*** Opening of Record extracts ***

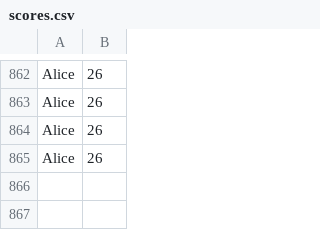
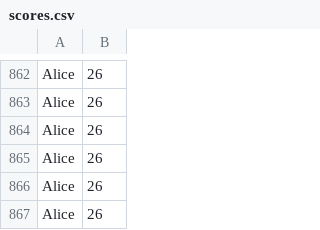
Before and after one commit to gonle11/plant-survival-game, a CSV file: scores.csv, drawn as a sheet; only a part is shown, gaps mark what is left out.

```diff
--- a/scores.csv
+++ b/scores.csv
@@ -865 +865,3 @@ Alice,26
 Alice,26
+Alice,26
+Alice,26
```
Also changed, not shown: 2 other files.
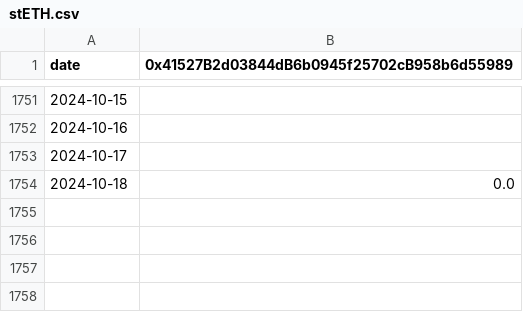
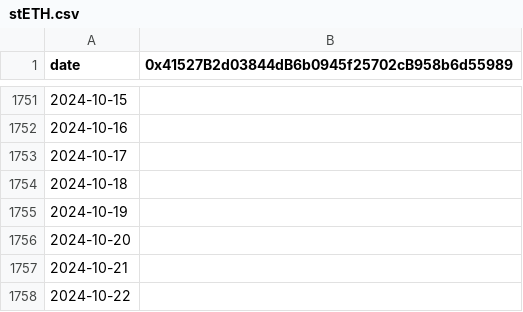
Before and after one commit to lorenz234/eth-exported, a CSV file: holdings/Zksync/ethereum/stETH.csv, drawn as a sheet; only a part is shown, gaps mark what is left out.

```diff
--- a/holdings/Zksync/ethereum/stETH.csv
+++ b/holdings/Zksync/ethereum/stETH.csv
@@ -1753,2 +1753,6 @@ date,0x41527B2d03844dB6b0945f25702cB958b6d55989
 2024-10-17,
-2024-10-18,0.0
+2024-10-18,
+2024-10-19,
+2024-10-20,
+2024-10-21,
+2024-10-22,
```
Also changed, not shown: holdings/Arbitrum/ethereum/ETH.csv, 1 other file.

*** Close of Record extracts ***

▸ **About this exercise**
Lines with the word "holdings": copy each one from the data above.

▸ **Expected answer**
Before and after one commit to lorenz234/eth-exported, a CSV file: holdings/Zksync/ethereum/stETH.csv, drawn as a sheet; only a part is shown, gaps mark what is left out.
--- a/holdings/Zksync/ethereum/stETH.csv
+++ b/holdings/Zksync/ethereum/stETH.csv
Also changed, not shown: holdings/Arbitrum/ethereum/ETH.csv, 1 other file.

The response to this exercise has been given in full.